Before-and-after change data

#####

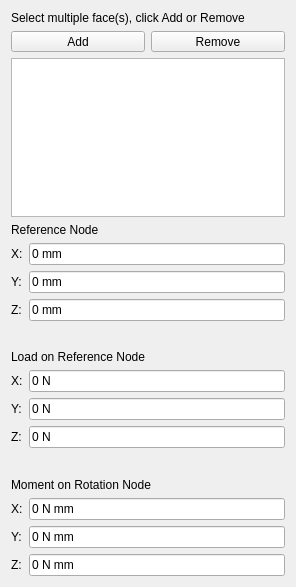
Old version of the form src/Mod/Fem/Gui/TaskFemConstraintRigidBody.ui in the repository southseact-3d/fcd.
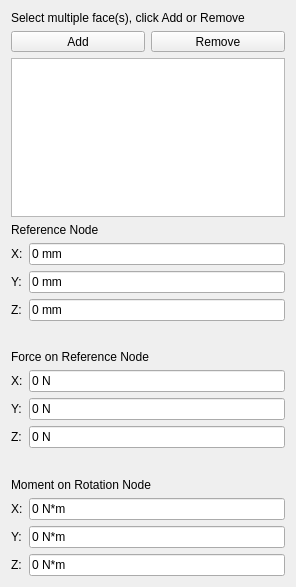
New version of the form. Custom widgets are drawn as their Qt base class.

Commit message: Fem: Update properties of ConstraintRigidBody

What changed in the file:
```diff
--- a/src/Mod/Fem/Gui/TaskFemConstraintRigidBody.ui
+++ b/src/Mod/Fem/Gui/TaskFemConstraintRigidBody.ui
@@ -149,7 +149,7 @@
      <item>
       <widget class="QLabel" name="lbl_ref_load">
        <property name="text">
-        <string>Load on Reference Node</string>
+        <string>Force on Reference Node</string>
        </property>
       </widget>
      </item>
@@ -247,9 +247,9 @@
         </widget>
        </item>
        <item row="0" column="1">
-        <widget class="Gui::InputField" name="if_rot_load_x">
+        <widget class="Gui::InputField" name="if_rot_force_x">
          <property name="text">
-          <string>0 N mm</string>
+          <string>0 N*m</string>
          </property>
          <property name="unit" stdset="0">
           <string notr="true">N mm</string>
@@ -267,9 +267,9 @@
         </widget>
        </item>
        <item row="1" column="1">
-        <widget class="Gui::InputField" name="if_rot_load_y">
+        <widget class="Gui::InputField" name="if_rot_force_y">
          <property name="text">
-          <string>0 N mm</string>
+          <string>0 N*m</string>
          </property>
          <property name="unit" stdset="0">
           <string notr="true">N mm</string>
@@ -287,9 +287,9 @@
         </widget>
        </item>
        <item row="2" column="1">
-        <widget class="Gui::InputField" name="if_rot_load_z">
+        <widget class="Gui::InputField" name="if_rot_force_z">
          <property name="text">
-          <string>0 N mm</string>
+          <string>0 N*m</string>
          </property>
          <property name="unit" stdset="0">
           <string notr="true">N mm</string>
```
Left out of the diff: 32 changed lines with no effect on the pictures. The commit also changes 4 other files.
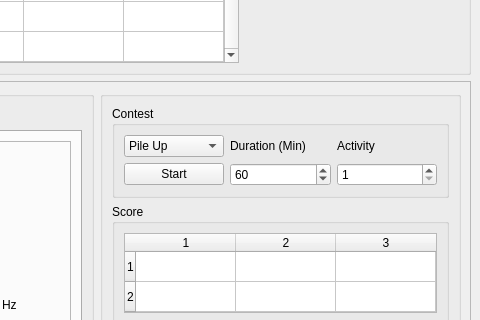
w9cf/cwsim, file python/cwsimgui.ui: the form before one commit; both pictures show x 398 to 878 and y 121 to 441 of the 878 by 753 pixel window.
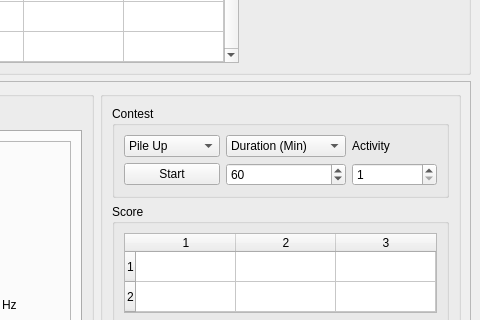
The form after the commit. Custom widgets are drawn as their Qt base class.

Commit message: Added QSO duration.

```diff
--- a/python/cwsimgui.ui
+++ b/python/cwsimgui.ui
@@ -1339,10 +1339,29 @@
               </widget>
              </item>
              <item row="0" column="1">
-              <widget class="QLabel" name="durationLabel">
-               <property name="text">
+              <widget class="QComboBox" name="durationComboBox">
+               <property name="toolTip">
+                <string>Choose duration, total time in minutes, or total QSOs</string>
+               </property>
+               <property name="editable">
+                <bool>false</bool>
+               </property>
+               <property name="currentText">
                 <string>Duration (Min)</string>
                </property>
+               <property name="currentIndex">
+                <number>0</number>
+               </property>
+               <item>
+                <property name="text">
+                 <string>Duration (Min)</string>
+                </property>
+               </item>
+               <item>
+                <property name="text">
+                 <string>Duration (QSOs)</string>
+                </property>
+               </item>
               </widget>
              </item>
              <item row="0" column="2">
```
Left out of the diff: 44 changed lines with no effect on the pictures. The commit also changes 4 other files.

#####

Repeat the lines above exactly, and keep every picture out.

◆ **Task response**:
Old version of the form src/Mod/Fem/Gui/TaskFemConstraintRigidBody.ui in the repository southseact-3d/fcd.
New version of the form. Custom widgets are drawn as their Qt base class.

Commit message: Fem: Update properties of ConstraintRigidBody

What changed in the file:
```diff
--- a/src/Mod/Fem/Gui/TaskFemConstraintRigidBody.ui
+++ b/src/Mod/Fem/Gui/TaskFemConstraintRigidBody.ui
@@ -149,7 +149,7 @@
      <item>
       <widget class="QLabel" name="lbl_ref_load">
        <property name="text">
-        <string>Load on Reference Node</string>
+        <string>Force on Reference Node</string>
        </property>
       </widget>
      </item>
@@ -247,9 +247,9 @@
         </widget>
        </item>
        <item row="0" column="1">
-        <widget class="Gui::InputField" name="if_rot_load_x">
+        <widget class="Gui::InputField" name="if_rot_force_x">
          <property name="text">
-          <string>0 N mm</string>
+          <string>0 N*m</string>
          </property>
          <property name="unit" stdset="0">
           <string notr="true">N mm</string>
@@ -267,9 +267,9 @@
         </widget>
        </item>
        <item row="1" column="1">
-        <widget class="Gui::InputField" name="if_rot_load_y">
+        <widget class="Gui::InputField" name="if_rot_force_y">
          <property name="text">
-          <string>0 N mm</string>
+          <string>0 N*m</string>
          </property>
          <property name="unit" stdset="0">
           <string notr="true">N mm</string>
@@ -287,9 +287,9 @@
         </widget>
        </item>
        <item row="2" column="1">
-        <widget class="Gui::InputField" name="if_rot_load_z">
+        <widget class="Gui::InputField" name="if_rot_force_z">
          <property name="text">
-          <string>0 N mm</string>
+          <string>0 N*m</string>
          </property>
          <property name="unit" stdset="0">
           <string notr="true">N mm</string>
```
Left out of the diff: 32 changed lines with no effect on the pictures. The commit also changes 4 other files.
w9cf/cwsim, file python/cwsimgui.ui: the form before one commit; both pictures show x 398 to 878 and y 121 to 441 of the 878 by 753 pixel window.
The form after the commit. Custom widgets are drawn as their Qt base class.

Commit message: Added QSO duration.

```diff
--- a/python/cwsimgui.ui
+++ b/python/cwsimgui.ui
@@ -1339,10 +1339,29 @@
               </widget>
              </item>
              <item row="0" column="1">
-              <widget class="QLabel" name="durationLabel">
-               <property name="text">
+              <widget class="QComboBox" name="durationComboBox">
+               <property name="toolTip">
+                <string>Choose duration, total time in minutes, or total QSOs</string>
+               </property>
+               <property name="editable">
+                <bool>false</bool>
+               </property>
+               <property name="currentText">
                 <string>Duration (Min)</string>
                </property>
+               <property name="currentIndex">
+                <number>0</number>
+               </property>
+               <item>
+                <property name="text">
+                 <string>Duration (Min)</string>
+                </property>
+               </item>
+               <item>
+                <property name="text">
+                 <string>Duration (QSOs)</string>
+                </property>
+               </item>
               </widget>
              </item>
              <item row="0" column="2">
```
Left out of the diff: 44 changed lines with no effect on the pictures. The commit also changes 4 other files.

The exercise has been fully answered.